> The problem
The lines to copy are those in the records below that hold the word "ARCHITECTURE".

Edit difference data:
== Segment start ==
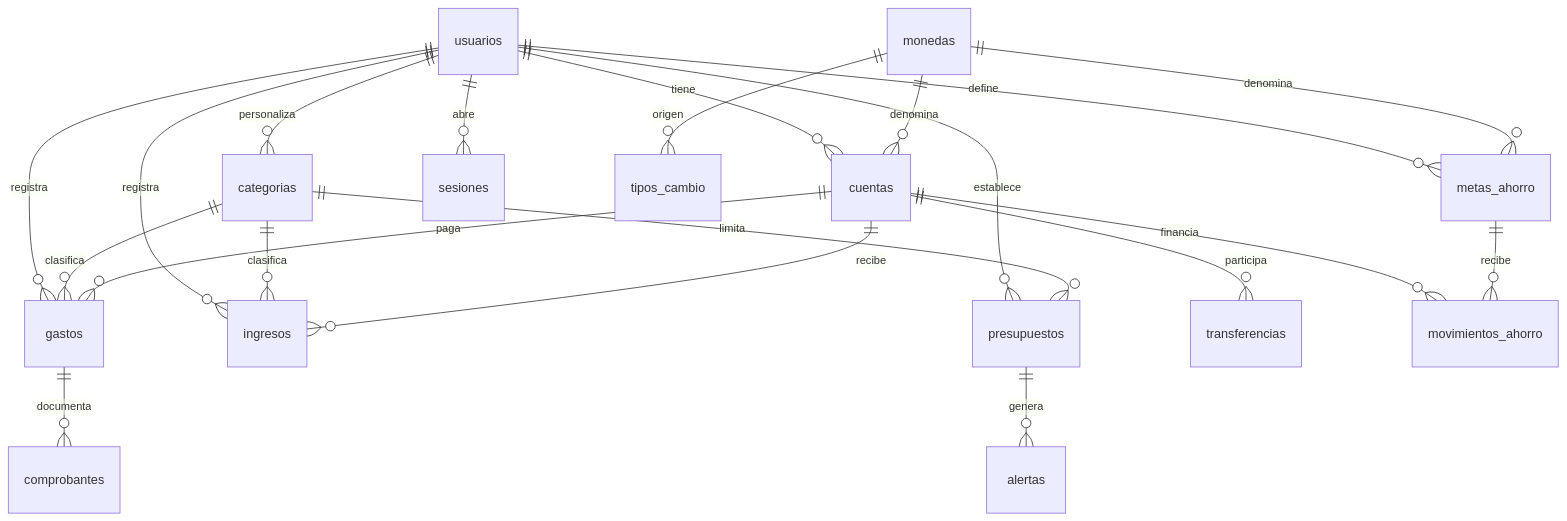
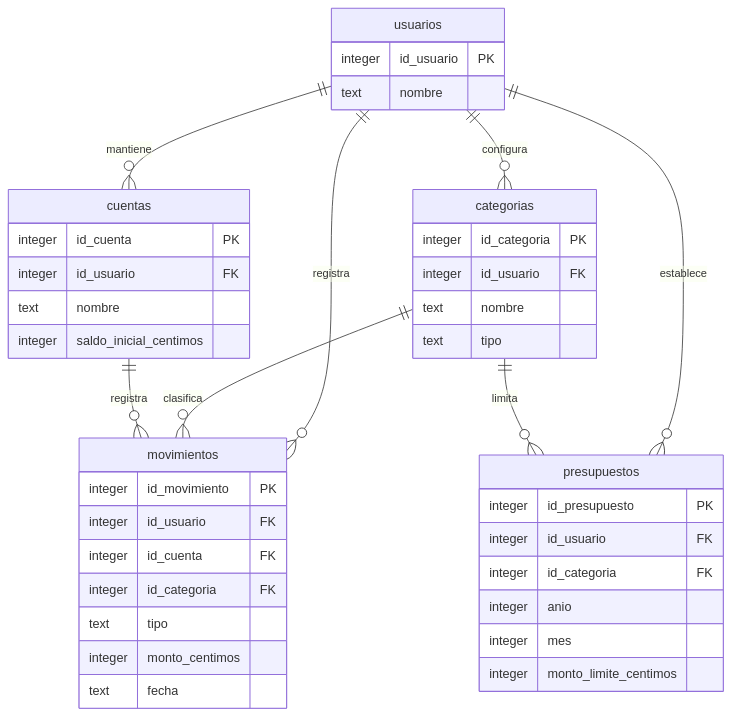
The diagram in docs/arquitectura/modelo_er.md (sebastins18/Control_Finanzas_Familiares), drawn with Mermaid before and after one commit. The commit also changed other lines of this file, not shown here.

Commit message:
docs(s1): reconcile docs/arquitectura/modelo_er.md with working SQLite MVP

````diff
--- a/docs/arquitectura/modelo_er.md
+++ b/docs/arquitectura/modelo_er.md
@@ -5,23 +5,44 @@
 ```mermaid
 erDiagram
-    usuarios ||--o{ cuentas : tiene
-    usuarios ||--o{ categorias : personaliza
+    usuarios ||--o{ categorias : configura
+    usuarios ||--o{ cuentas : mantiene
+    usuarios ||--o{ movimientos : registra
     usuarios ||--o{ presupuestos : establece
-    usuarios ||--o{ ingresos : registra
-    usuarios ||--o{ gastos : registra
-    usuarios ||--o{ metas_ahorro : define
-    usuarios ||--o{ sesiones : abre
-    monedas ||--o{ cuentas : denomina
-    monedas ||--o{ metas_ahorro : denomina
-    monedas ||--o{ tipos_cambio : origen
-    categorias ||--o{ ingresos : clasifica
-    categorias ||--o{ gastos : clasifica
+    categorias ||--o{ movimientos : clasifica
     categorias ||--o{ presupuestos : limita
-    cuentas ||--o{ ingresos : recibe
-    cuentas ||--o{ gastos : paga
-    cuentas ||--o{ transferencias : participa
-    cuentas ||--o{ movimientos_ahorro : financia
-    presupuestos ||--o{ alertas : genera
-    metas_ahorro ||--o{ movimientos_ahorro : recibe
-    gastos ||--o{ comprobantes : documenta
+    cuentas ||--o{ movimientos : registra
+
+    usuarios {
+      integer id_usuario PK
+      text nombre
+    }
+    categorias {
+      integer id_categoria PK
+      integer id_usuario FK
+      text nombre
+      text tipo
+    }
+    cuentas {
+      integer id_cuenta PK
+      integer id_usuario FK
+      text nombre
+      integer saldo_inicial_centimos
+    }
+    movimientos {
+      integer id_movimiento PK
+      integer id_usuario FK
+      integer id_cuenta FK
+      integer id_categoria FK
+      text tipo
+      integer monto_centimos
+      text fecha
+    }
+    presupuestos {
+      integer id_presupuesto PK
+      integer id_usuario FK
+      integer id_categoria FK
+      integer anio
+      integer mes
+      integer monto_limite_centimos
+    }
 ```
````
== Segment end ==
== Segment start ==
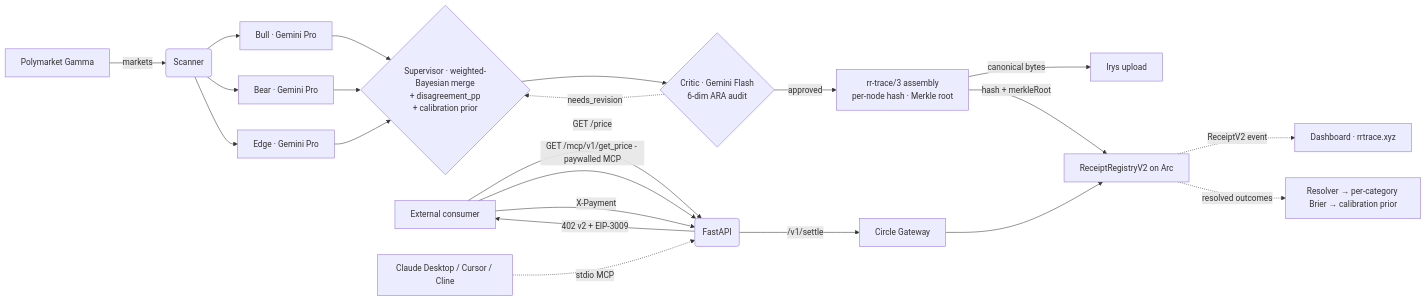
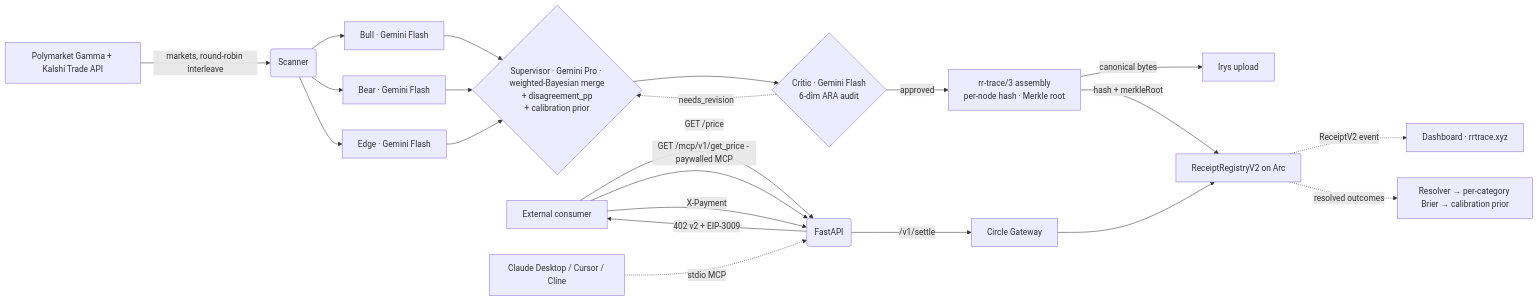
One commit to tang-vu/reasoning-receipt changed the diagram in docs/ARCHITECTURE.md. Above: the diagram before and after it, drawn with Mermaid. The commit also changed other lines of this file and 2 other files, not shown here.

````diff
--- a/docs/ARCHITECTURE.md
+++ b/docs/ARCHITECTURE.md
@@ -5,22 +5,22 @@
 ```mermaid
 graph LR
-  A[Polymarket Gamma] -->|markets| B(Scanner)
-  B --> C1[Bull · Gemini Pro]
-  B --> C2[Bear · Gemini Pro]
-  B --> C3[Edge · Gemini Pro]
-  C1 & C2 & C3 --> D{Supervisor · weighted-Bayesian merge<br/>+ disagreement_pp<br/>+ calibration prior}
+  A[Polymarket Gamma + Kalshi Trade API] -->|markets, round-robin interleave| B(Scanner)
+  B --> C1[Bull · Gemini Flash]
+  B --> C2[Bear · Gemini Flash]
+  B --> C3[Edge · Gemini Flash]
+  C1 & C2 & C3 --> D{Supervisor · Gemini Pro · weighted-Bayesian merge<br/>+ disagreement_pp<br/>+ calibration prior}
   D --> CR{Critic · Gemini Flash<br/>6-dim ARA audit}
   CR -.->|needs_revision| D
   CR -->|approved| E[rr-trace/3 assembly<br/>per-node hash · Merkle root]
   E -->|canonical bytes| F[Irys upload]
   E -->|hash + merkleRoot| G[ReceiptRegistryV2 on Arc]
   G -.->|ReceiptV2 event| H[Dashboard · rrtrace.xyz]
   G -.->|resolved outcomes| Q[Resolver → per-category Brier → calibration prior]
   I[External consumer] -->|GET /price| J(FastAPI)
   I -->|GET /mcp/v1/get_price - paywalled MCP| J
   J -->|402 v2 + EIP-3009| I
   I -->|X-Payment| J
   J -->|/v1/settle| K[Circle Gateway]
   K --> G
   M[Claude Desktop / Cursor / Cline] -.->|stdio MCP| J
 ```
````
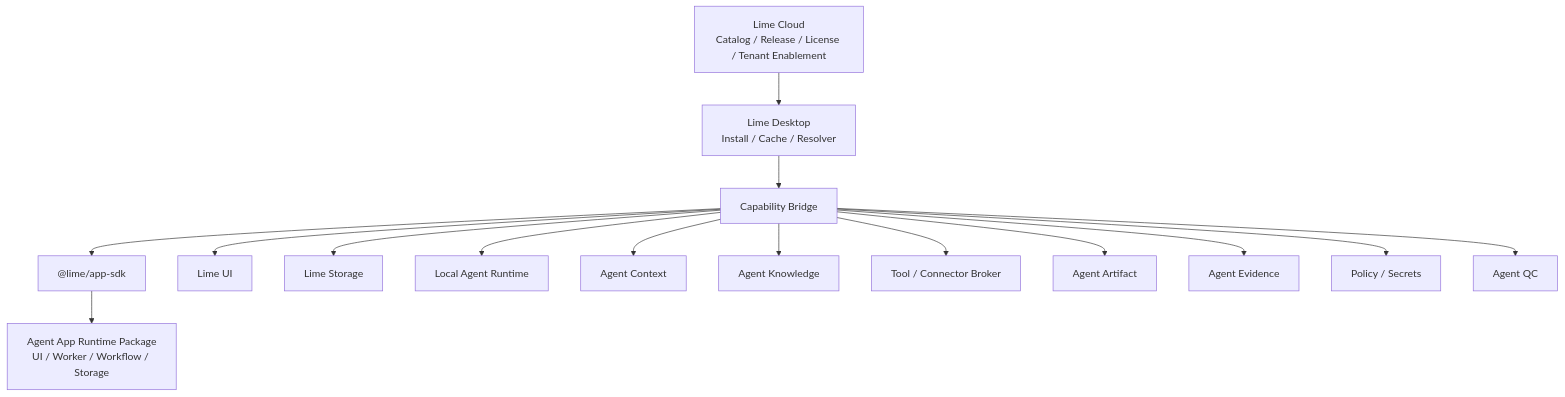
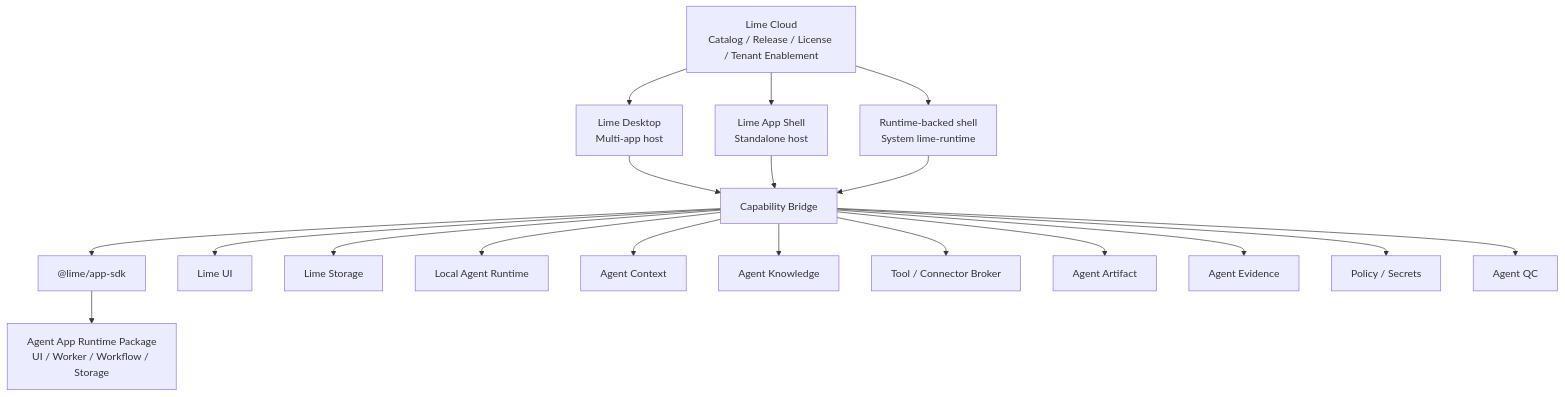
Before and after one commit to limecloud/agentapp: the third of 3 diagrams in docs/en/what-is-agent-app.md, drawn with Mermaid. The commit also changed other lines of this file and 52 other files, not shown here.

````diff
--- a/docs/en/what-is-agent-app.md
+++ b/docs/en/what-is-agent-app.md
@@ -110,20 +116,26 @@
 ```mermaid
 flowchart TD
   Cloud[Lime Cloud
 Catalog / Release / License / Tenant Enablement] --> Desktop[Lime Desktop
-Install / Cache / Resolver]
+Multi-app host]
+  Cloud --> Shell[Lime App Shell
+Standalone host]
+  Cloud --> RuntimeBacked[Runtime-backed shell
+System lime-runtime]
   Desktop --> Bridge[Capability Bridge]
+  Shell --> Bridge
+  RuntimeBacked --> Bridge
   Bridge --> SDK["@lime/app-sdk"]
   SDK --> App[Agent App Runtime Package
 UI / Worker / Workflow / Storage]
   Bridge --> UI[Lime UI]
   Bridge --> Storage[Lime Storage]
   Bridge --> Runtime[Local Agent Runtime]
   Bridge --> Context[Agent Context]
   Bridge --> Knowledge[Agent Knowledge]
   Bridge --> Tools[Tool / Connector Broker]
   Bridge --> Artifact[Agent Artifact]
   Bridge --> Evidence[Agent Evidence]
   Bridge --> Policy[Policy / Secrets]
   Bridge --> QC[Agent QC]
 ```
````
== Segment end ==
> Reply
One commit to tang-vu/reasoning-receipt changed the diagram in docs/ARCHITECTURE.md. Above: the diagram before and after it, drawn with Mermaid. The commit also changed other lines of this file and 2 other files, not shown here.
--- a/docs/ARCHITECTURE.md
+++ b/docs/ARCHITECTURE.md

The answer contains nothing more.